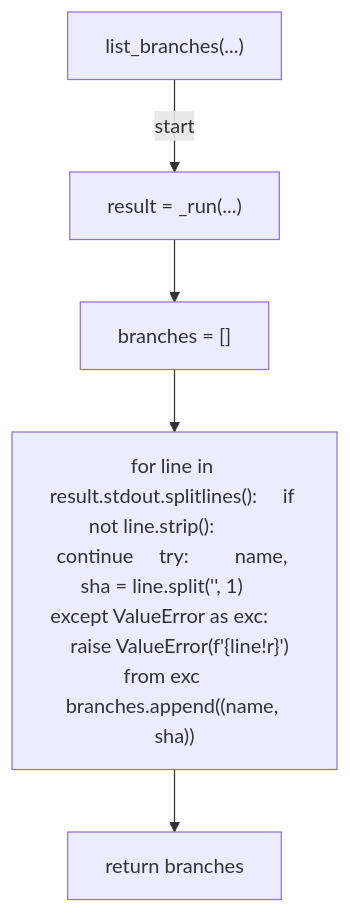
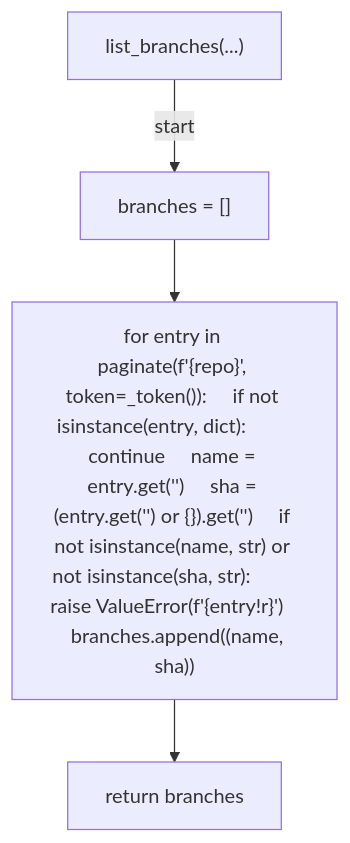
One commit to tvna/claude-md changed the seventh of 25 diagrams in docs/generated/scripts/ast/branch_cleanup.md. Above: the diagram before and after it, drawn with Mermaid. The commit also changed other lines of this file and 15 other files, not shown here.

First line of the commit message:
docs(generated): regenerate decision tree and workflow diagrams

````diff
--- a/docs/generated/scripts/ast/branch_cleanup.md
+++ b/docs/generated/scripts/ast/branch_cleanup.md
@@ -86,12 +95,10 @@
 ```mermaid
 flowchart TD
     N001["list_branches(...)"]
-    N002["result = _run(...)"]
-    N003["branches = []"]
-    N004["for line in result.stdout.splitlines():     if not line.strip():         continue     try:         name, sha = line.split('<str>', 1)     except ValueError as exc:         raise ValueError(f'<str>{line!r}') from exc     branches.append((name, sha))"]
-    N005["return branches"]
+    N002["branches = []"]
+    N003["for entry in paginate(f'<str>{repo}<str>', token=_token()):     if not isinstance(entry, dict):         continue     name = entry.get('<str>')     sha = (entry.get('<str>') or {}).get('<str>')     if not isinstance(name, str) or not isinstance(sha, str):         raise ValueError(f'<str>{entry!r}')     branches.append((name, sha))"]
+    N004["return branches"]
     N001 -->|"start"| N002
     N002 --> N003
     N003 --> N004
-    N004 --> N005
 ```
````
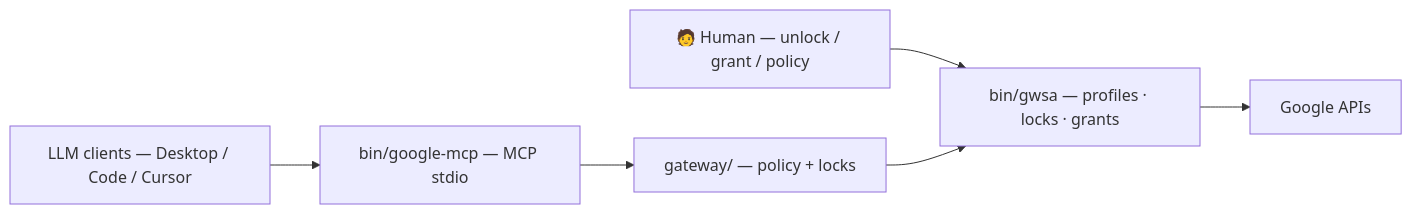
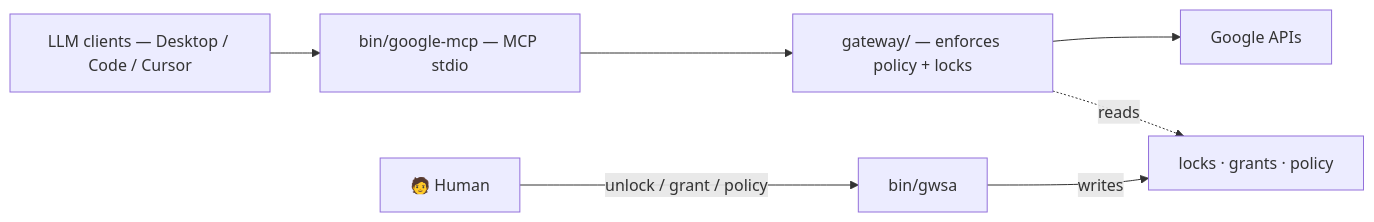
One commit to elzinko/google-mcp-multi-account changed the diagram in README.md. Above: the diagram before and after it, drawn with Mermaid. The commit also changed other lines of this file and 8 other files, not shown here.

First line of the commit message:
docs: pré-v1 — gws, critique.md, Quickstart, mermaid, gwsa, déploiement Pages (0074)

````diff
--- a/README.md
+++ b/README.md
@@ -55,11 +67,13 @@
 ```mermaid
 flowchart LR
-    USER["🧑 Human — unlock / grant / policy"]
+    USER["🧑 Human"]
     LLM["LLM clients — Desktop / Code / Cursor"]
     MCP["bin/google-mcp — MCP stdio"]
-    GW["gateway/ — policy + locks"]
-    GWSA["bin/gwsa — profiles · locks · grants"]
+    GW["gateway/ — enforces policy + locks"]
+    STATE["locks · grants · policy"]
+    GWSA["bin/gwsa"]
     GOOGLE["Google APIs"]
-    USER --> GWSA
-    LLM --> MCP --> GW --> GWSA --> GOOGLE
+    LLM --> MCP --> GW --> GOOGLE
+    GW -.->|reads| STATE
+    USER -->|unlock / grant / policy| GWSA -->|writes| STATE
 ```
````
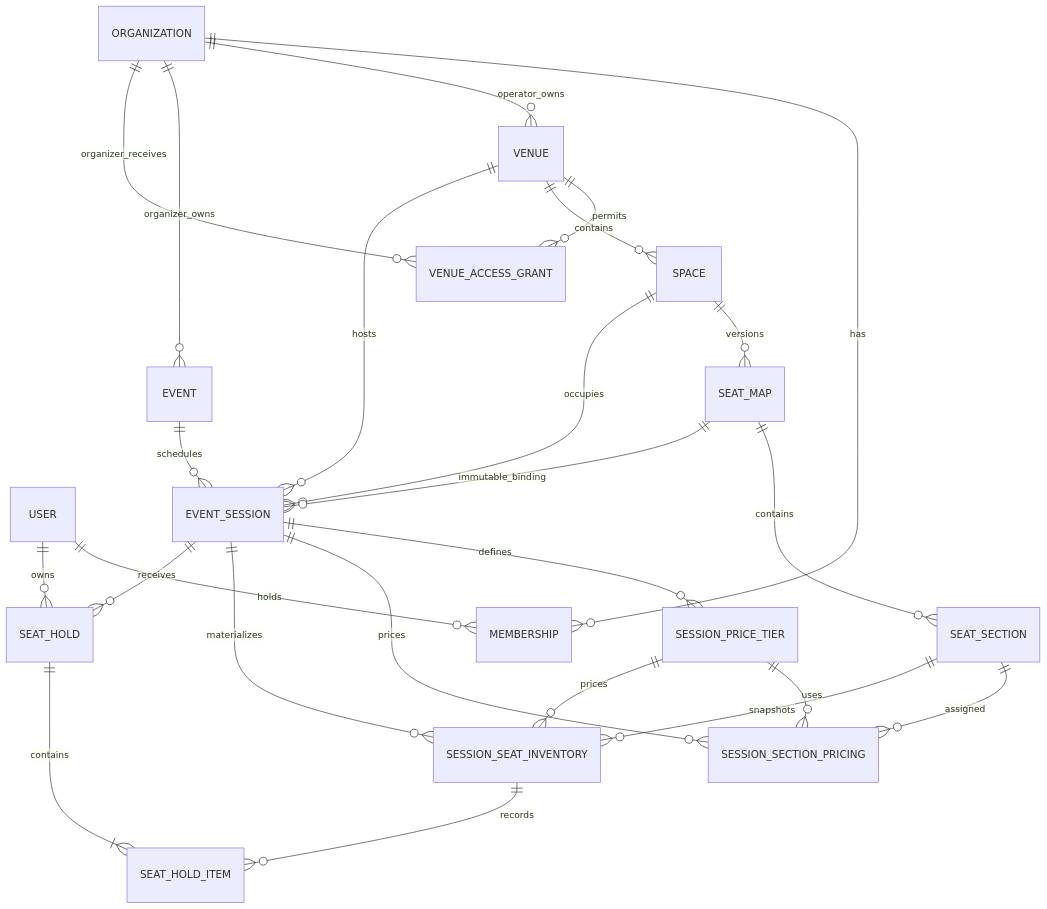
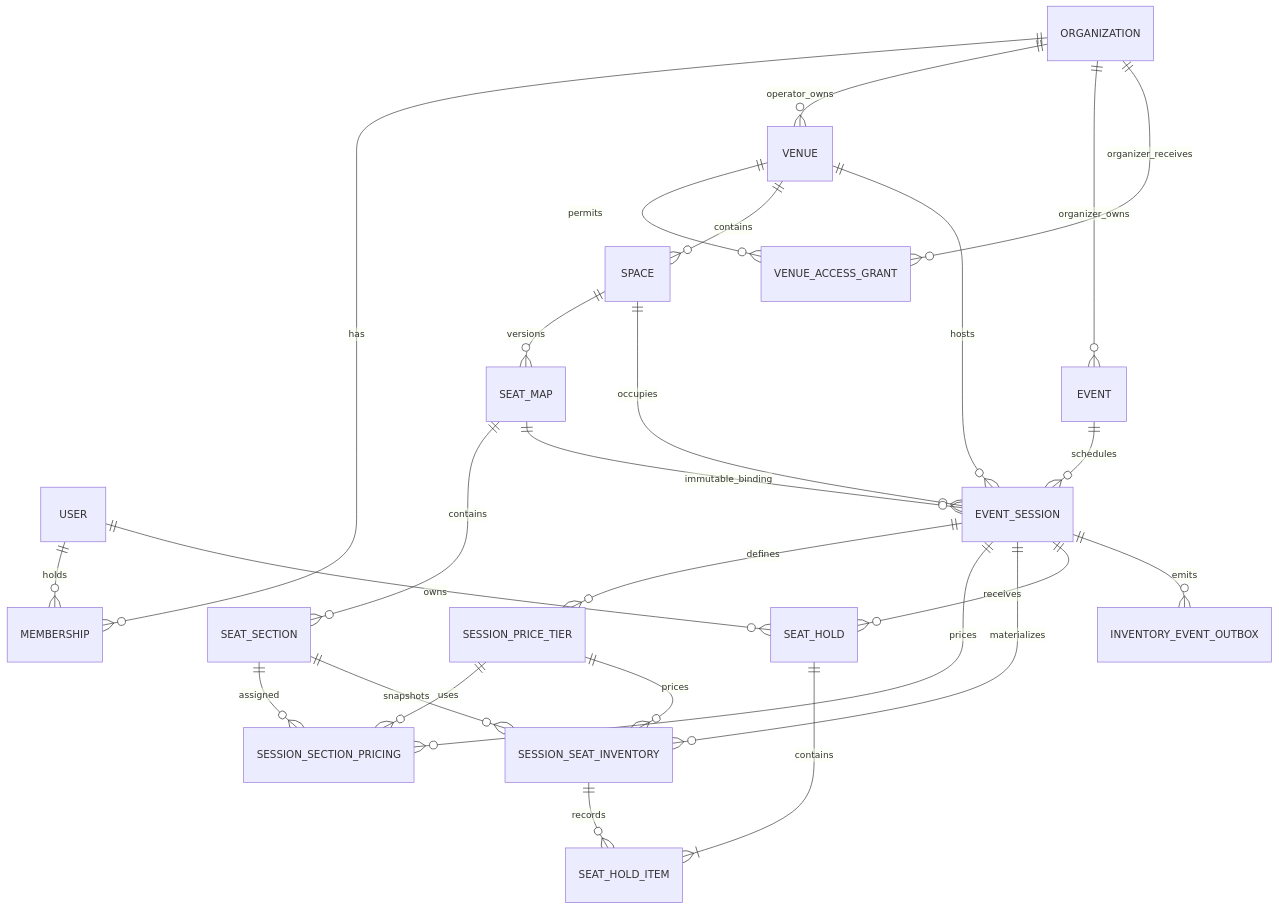
Before and after one commit to tahagurvardar/seatflow: the diagram in docs/architecture.md, drawn with Mermaid. The commit also changed other lines of this file and 54 other files, not shown here.

````diff
--- a/docs/architecture.md
+++ b/docs/architecture.md
@@ -11,27 +11,28 @@
 ```mermaid
 erDiagram
   USER ||--o{ MEMBERSHIP : holds
   ORGANIZATION ||--o{ MEMBERSHIP : has
   ORGANIZATION ||--o{ VENUE : operator_owns
   ORGANIZATION ||--o{ EVENT : organizer_owns
   ORGANIZATION ||--o{ VENUE_ACCESS_GRANT : organizer_receives
   VENUE ||--o{ VENUE_ACCESS_GRANT : permits
   VENUE ||--o{ SPACE : contains
   SPACE ||--o{ SEAT_MAP : versions
   SEAT_MAP ||--o{ SEAT_SECTION : contains
   EVENT ||--o{ EVENT_SESSION : schedules
   VENUE ||--o{ EVENT_SESSION : hosts
   SPACE ||--o{ EVENT_SESSION : occupies
   SEAT_MAP ||--o{ EVENT_SESSION : immutable_binding
   EVENT_SESSION ||--o{ SESSION_PRICE_TIER : defines
   EVENT_SESSION ||--o{ SESSION_SECTION_PRICING : prices
   SEAT_SECTION ||--o{ SESSION_SECTION_PRICING : assigned
   SESSION_PRICE_TIER ||--o{ SESSION_SECTION_PRICING : uses
   EVENT_SESSION ||--o{ SESSION_SEAT_INVENTORY : materializes
   SEAT_SECTION ||--o{ SESSION_SEAT_INVENTORY : snapshots
   SESSION_PRICE_TIER ||--o{ SESSION_SEAT_INVENTORY : prices
   USER ||--o{ SEAT_HOLD : owns
   EVENT_SESSION ||--o{ SEAT_HOLD : receives
+  EVENT_SESSION ||--o{ INVENTORY_EVENT_OUTBOX : emits
   SEAT_HOLD ||--|{ SEAT_HOLD_ITEM : contains
   SESSION_SEAT_INVENTORY ||--o{ SEAT_HOLD_ITEM : records
 ```
````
───
**Exercise directions:**
Look above for the line holding "flowchart LR". Print it and every line after it, exactly, through the line holding "USER --> GWSA".

**Your solution:**
 flowchart LR
-    USER["🧑 Human — unlock / grant / policy"]
+    USER["🧑 Human"]
     LLM["LLM clients — Desktop / Code / Cursor"]
     MCP["bin/google-mcp — MCP stdio"]
-    GW["gateway/ — policy + locks"]
-    GWSA["bin/gwsa — profiles · locks · grants"]
+    GW["gateway/ — enforces policy + locks"]
+    STATE["locks · grants · policy"]
+    GWSA["bin/gwsa"]
     GOOGLE["Google APIs"]
-    USER --> GWSA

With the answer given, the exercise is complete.